» Task brief
Using the data that follows, report how many lines include "static"; output no other text.

++++ Material supplied

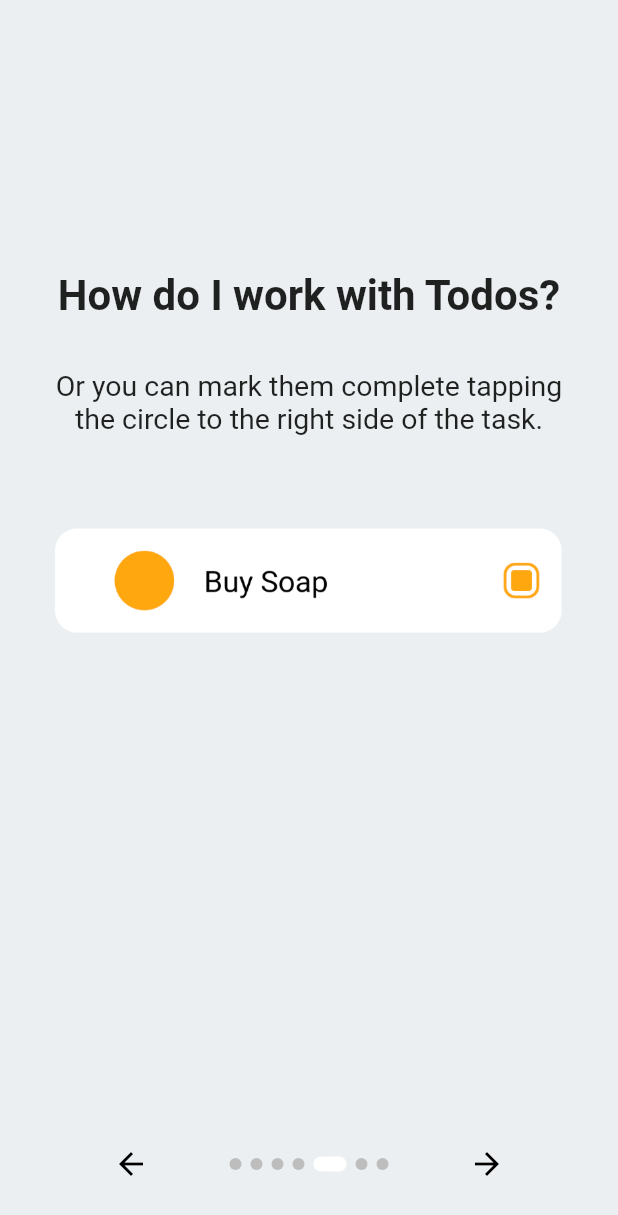
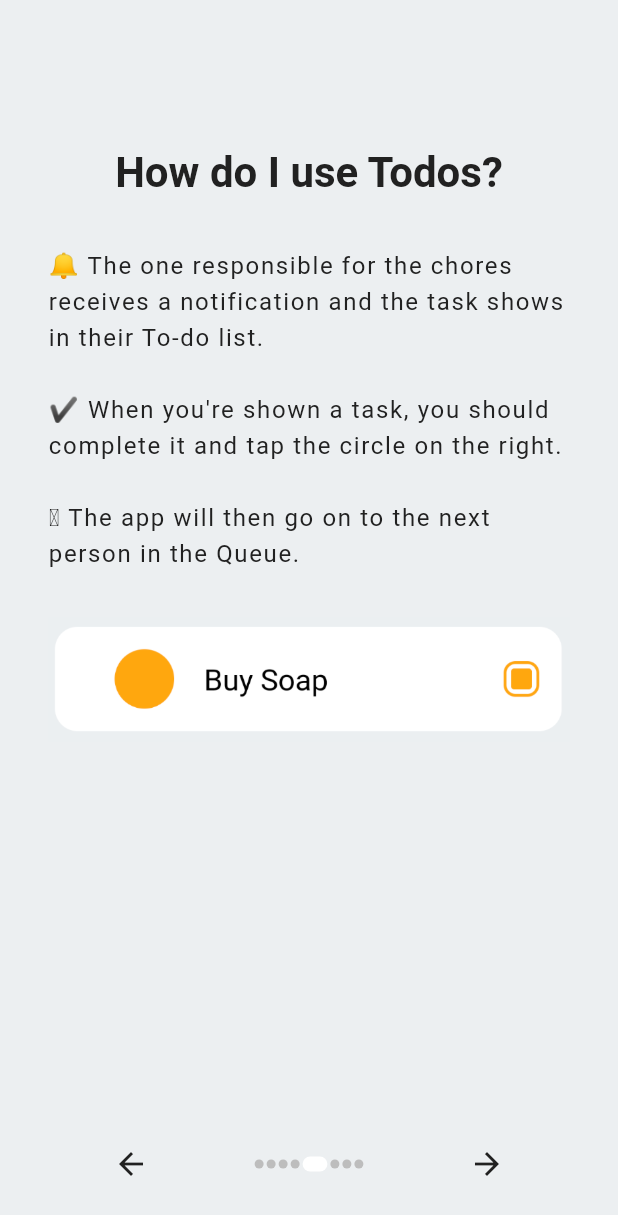
Before and after one commit to InnoQueue/Mobile, a Flutter app: the screen it shows after launch, swiped to page 5, on a phone screen of 412 x 824 dp. Shown: the top 1215 px of the screen. Run offline on Flutter 3.47's test engine with Material 2 defaults, Android fonts, the phone set to English and light mode, and no system bars; drawn by our look-alikes of introduction_screen; our stand-ins replace auto_route, bloc, copy_with_extension, dartz, dio, firebase_core and 17 more; missing offline and left inert: analyzer_plugin, flavor_text, flex_color_picker, qr_code_scanner, scroll_shadow_container; accounts and stored records are empty.

Commit message:
restructure app res, refactor, add more images for introduction, style the introduction screen

```diff
--- a/lib/const/appres.dart
+++ b/lib/const/appres.dart
@@ -8,49 +8,63 @@ class AppRes {
   static const String notifications = 'notifications';
   static const String settings = 'settings';
 
+  // img paths
+  static const imgShadowDark = 'images/shadow-dark.png';
+
   // splash page
   static const imgPath = "images/introduction-samples";
-  static const howToUse = {
-    'page-1': {
-      'title': "How do I use the app?",
-      'text': "Let us briefly introduce you to this app...",
-      'img': "",
+  static const List<Map<String, dynamic>> howToUse = [
+    {
+      'header-img': "$imgPath/../logo_outlined.png",
+      'title': "Welcome to InnoQ!",
+      'text': "Here we aim to help you manage your chores with roommates.\n\n"
+          "Here's how it works:\n\n"
+          "👉 You create a Queue.\n"
+          "👉 You invite your friends.\n"
+          "👉 The app will do the rest for you!\t",
     },
-    'page-2': {
-      'title': 'How do I work with Todos?',
+    {
+      'title': "Queues are circular ↻",
+      'text': "Meaning, each person in the Queue will do the chores one by one and after that the Queue starts over.",
+      'img': '$imgPath/queue-flow.png',
+    },
+    {
+      'title': 'How do I use Queues?',
+      'text': "😳 To register progress press the Add Progress button and the system will recognize your contribution.\n\n"
+          "😇 Even if it's not your turn, the app will count it and skip you the next time it is your turn.",
+      'img': "$imgPath/complete.png",
+    },
+    {
+      'title': 'How do I use Queues?',
+      'text': "\n👆 To join a Queue tap this icon and follow further instructions.\n\n",
+      'icon': Icons.qr_code_rounded,
+    },
+    {
+      'title': 'How do I use Todos?',
       'text':
-          "When a task is followed by a red dot to the left of it, it means the task is Urgent!",
+          "🔔 The one responsible for the chores receives a notification and the task shows in their To-do list.\n\n"
+              "✔️ When you're shown a task, you should complete it and tap the circle on the right.\n\n"
+              "🫡 The app will then go on to the next person in the Queue.",
+      'img': "$imgPath/complete.png",
+    },
+    {
+      'title': 'How do I use Todos?',
+      'text': "❌ Or you can skip the task swiping it to the left if you don't feel like doing it today.\n\n"
+          "🙃 Though, do note that you will have to do it twice the next time.",
+      'img': "$imgPath/skip.png",
+    },
+    {
+      'title': 'How do I use Todos?',
+      'text': "🔥 When a task is preceded by a red dot, it means the task is Urgent!\n\n"
+          "👋 It becomes Urgent when your roommates Shake you!",
       'img': "$imgPath/urgent.png",
     },
-    'page-3': {
-      'title': 'How do I work with Todos?',
-      'text':
-          "The colored circle inside the task is just a color tag for your convenience.",
-      'img': "$imgPath/color-tag.png",
-    },
-    'page-4': {
-      'title': 'How do I work with Todos?',
-      'text': "You can skip tasks swiping them to the left.",
-      'img': "$imgPath/skip.png",
-    },
-    'page-5': {
-      'title': 'How do I work with Todos?',
-      'text':
-          "Or you can mark them complete tapping the circle to the right side of the task.",
-      'img': "$imgPath/complete.png",
-    },
-    'page-6': {
-      'title': 'How do I work with Todos?',
-      'text':
-          "You can select multiple todos holding your finger on one of the tasks.",
+    {
+      'title': 'How do I use Todos?',
+      'text': "You can select multiple todos holding your finger on one of the tasks.",
       'img': "$imgPath/multiple.png",
     },
-    'page-7': {
-      'title': 'How do I work with Queues?',
-      'text': "To join a queue, tap this icon and follow instructions.",
-      'img': "",
-    },
-  };
+  ];
 
   static const grayFilter = ColorFilter.matrix(<double>[
     0.3,
--- a/lib/features/home/page/app_bar_buttons/qr_button.dart
+++ b/lib/features/home/page/app_bar_buttons/qr_button.dart
@@ -9,7 +9,7 @@ class _QrButton extends StatelessWidget {
       padding: const EdgeInsets.only(right: 10.0),
       child: IconButton(
         icon: const Icon(
-          Icons.qr_code,
+          Icons.qr_code_rounded,
           size: 30,
         ),
         onPressed: () => showDialog<String>(
--- a/lib/features/home/widgets/qr_alert/qr_view.dart
+++ b/lib/features/home/widgets/qr_alert/qr_view.dart
@@ -37,7 +37,7 @@ class _QrViewState extends State<_QrView> {
               child: LayoutBuilder(builder: (context, constraint) {
                 return Opacity(
                   opacity: (260 - constraint.biggest.height) / 260,
-                  child: Icon(Icons.qr_code, size: constraint.biggest.height),
+                  child: Icon(Icons.qr_code_rounded, size: constraint.biggest.height),
                 );
               }),
               onTap: () {
--- a/lib/features/splash/widgets/introduction.dart
+++ b/lib/features/splash/widgets/introduction.dart
@@ -2,22 +2,25 @@ import 'package:auto_route/src/router/auto_router_x.dart';
 import 'package:flutter/material.dart';
 import 'package:inno_queue/const/appres.dart';
 import 'package:introduction_screen/introduction_screen.dart';
+import 'package:scroll_shadow_container/scroll_shadow_container.dart';
 
 class IntroductionPage extends StatelessWidget {
   const IntroductionPage({Key? key}) : super(key: key);
 
   @override
   Widget build(BuildContext context) {
+    final mainColor =
+        Theme.of(context).primaryColorBrightness == Brightness.dark ? Colors.grey[900] : Colors.blueGrey[50];
+    final oppositeColor =
+        Theme.of(context).primaryColorBrightness != Brightness.dark ? Colors.grey[900] : Colors.blueGrey[50];
+
     var pageDecoration = PageDecoration(
-      titlePadding:
-          EdgeInsets.only(top: MediaQuery.of(context).size.height / 5),
-      titleTextStyle:
-          const TextStyle(fontSize: 28.0, fontWeight: FontWeight.w700),
-      bodyTextStyle: const TextStyle(fontSize: 19.0),
-      bodyPadding: const EdgeInsets.fromLTRB(16.0, 32.0, 16.0, 16.0),
-      pageColor: Theme.of(context).primaryColorBrightness == Brightness.dark
-          ? Colors.grey[900]
-          : Colors.blueGrey[50],
+      titlePadding: EdgeInsets.only(top: MediaQuery.of(context).size.height / 10),
+      titleTextStyle: TextStyle(fontSize: 28.0, fontWeight: FontWeight.w700, color: oppositeColor),
+      bodyTextStyle: TextStyle(fontSize: 16.0, letterSpacing: 1.1, height: 1.5, color: oppositeColor),
+      bodyPadding: const EdgeInsets.fromLTRB(16.0, 32.0, 16.0, 0.0),
+      footerPadding: const EdgeInsets.fromLTRB(16.0, 8.0, 16.0, 0.0),
+      pageColor: mainColor,
       imagePadding: EdgeInsets.zero,
     );
 
@@ -26,73 +29,41 @@ class IntroductionPage extends StatelessWidget {
     }
 
     return IntroductionScreen(
-      globalBackgroundColor:
-          Theme.of(context).primaryColorBrightness == Brightness.dark
-              ? Colors.grey[900]
-              : Colors.blueGrey[50],
+      globalBackgroundColor: mainColor,
       pages: [
-        PageViewModel(
-          title: AppRes.howToUse['page-1']!['title'],
-          body: AppRes.howToUse['page-1']!['text'],
-          decoration: pageDecoration,
-        ),
-        PageViewModel(
-          title: AppRes.howToUse['page-2']!['title'],
-          body: AppRes.howToUse['page-2']!['text'],
-          decoration: pageDecoration,
-          footer: Padding(
-            padding: const EdgeInsets.all(16.0),
-            child: Image.asset(AppRes.howToUse['page-2']!['img']!),
-          ),
-        ),
-        PageViewModel(
-          title: AppRes.howToUse['page-3']!['title'],
-          body: AppRes.howToUse['page-3']!['text'],
-          decoration: pageDecoration,
-          footer: Padding(
-            padding: const EdgeInsets.all(16.0),
-            child: Image.asset(AppRes.howToUse['page-3']!['img']!),
-          ),
-        ),
-        PageViewModel(
-          title: AppRes.howToUse['page-4']!['title'],
-          body: AppRes.howToUse['page-4']!['text'],
-          decoration: pageDecoration,
-          footer: Padding(
-            padding: const EdgeInsets.all(16.0),
-            child: Image.asset(AppRes.howToUse['page-4']!['img']!),
-          ),
-        ),
-        PageViewModel(
-          title: AppRes.howToUse['page-5']!['title'],
-          body: AppRes.howToUse['page-5']!['text'],
-          decoration: pageDecoration,
-          footer: Padding(
-            padding: const EdgeInsets.all(16.0),
-            child: Image.asset(AppRes.howToUse['page-5']!['img']!),
-          ),
-        ),
-        PageViewModel(
-          title: AppRes.howToUse['page-6']!['title'],
-          body: AppRes.howToUse['page-6']!['text'],
-          decoration: pageDecoration,
-          footer: Padding(
-            padding: const EdgeInsets.all(16.0),
-            child: Image.asset(AppRes.howToUse['page-6']!['img']!),
-          ),
-        ),
-        PageViewModel(
-          title: AppRes.howToUse['page-7']!['title'],
-          body: AppRes.howToUse['page-7']!['text'],
-          decoration: pageDecoration,
-          footer: const Padding(
-            padding: EdgeInsets.all(16.0),
-            child: Icon(
-              Icons.qr_code,
-              size: 50,
-            ),
-          ),
-        ),
+        for (int i = 0; i < AppRes.howToUse.length; i++)
+          PageViewModel(
+              titleWidget: Column(
+                mainAxisSize: MainAxisSize.min,
+                children: [
+                  (AppRes.howToUse[i]['header-img'] != null
+                      ? Padding(
+                          padding: const EdgeInsets.only(bottom: 20.0),
+                          child: Image.asset(AppRes.howToUse[i]['header-img']!, width: 64),
+                        )
+                      : const SizedBox.shrink()),
+                  Text(AppRes.howToUse[i]['title'] ?? "", style: pageDecoration.titleTextStyle),
+                ],
+              ),
+              bodyWidget: Column(
+                mainAxisAlignment: MainAxisAlignment.start,
+                children: [
+                  Text(AppRes.howToUse[i]['text'] ?? "", style: pageDecoration.bodyTextStyle),
+                  Text(AppRes.howToUse[i]['sub-text'] ?? "", style: pageDecoration.bodyTextStyle),
+                ],
+              ),
+              decoration: pageDecoration,
+              footer: Column(
+                mainAxisAlignment: MainAxisAlignment.start,
+                children: [
+                  (AppRes.howToUse[i]['img'] != null
+                      ? Image.asset(AppRes.howToUse[i]['img']!)
+                      : const SizedBox.shrink()),
+                  (AppRes.howToUse[i]['icon'] != null
+                      ? Icon(AppRes.howToUse[i]['icon'], color: Colors.blueGrey[900], size: 64)
+                      : const SizedBox.shrink()),
+                ],
+              )),
       ],
       onDone: () => _onIntroEnd(),
       showDoneButton: true,
@@ -100,17 +71,17 @@ class IntroductionPage extends StatelessWidget {
       showNextButton: true,
       skipOrBackFlex: 1,
       nextFlex: 1,
-      done: const Text('Got it', style: TextStyle(fontWeight: FontWeight.w600)),
-      back: const Icon(Icons.arrow_back),
-      next: const Icon(Icons.arrow_forward),
+      done: Text('Continue', style: pageDecoration.bodyTextStyle.copyWith(fontSize: 14, fontWeight: FontWeight.w600)),
+      back: Icon(Icons.arrow_back, color: oppositeColor),
+      next: Icon(Icons.arrow_forward, color: oppositeColor),
       curve: Curves.fastLinearToSlowEaseIn,
       controlsMargin: const EdgeInsets.all(20),
       controlsPadding: const EdgeInsets.fromLTRB(8.0, 4.0, 8.0, 4.0),
       dotsDecorator: const DotsDecorator(
-        spacing: EdgeInsets.all(3),
-        size: Size(8.0, 8.0),
+        spacing: EdgeInsets.all(1),
+        size: Size(6.0, 6.0),
         color: Color(0xFFBDBDBD),
-        activeSize: Size(22.0, 10.0),
+        activeSize: Size(16.5, 10.0),
         activeShape: RoundedRectangleBorder(
           borderRadius: BorderRadius.all(Radius.circular(20.0)),
         ),
```
Also changed, not shown: pubspec.yaml (+3 -6 lines), images/introduction-samples/queue-flow.png (added), images/shadow-dark.png (added), images/shadow.png (added).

++++++++

» Solution below
7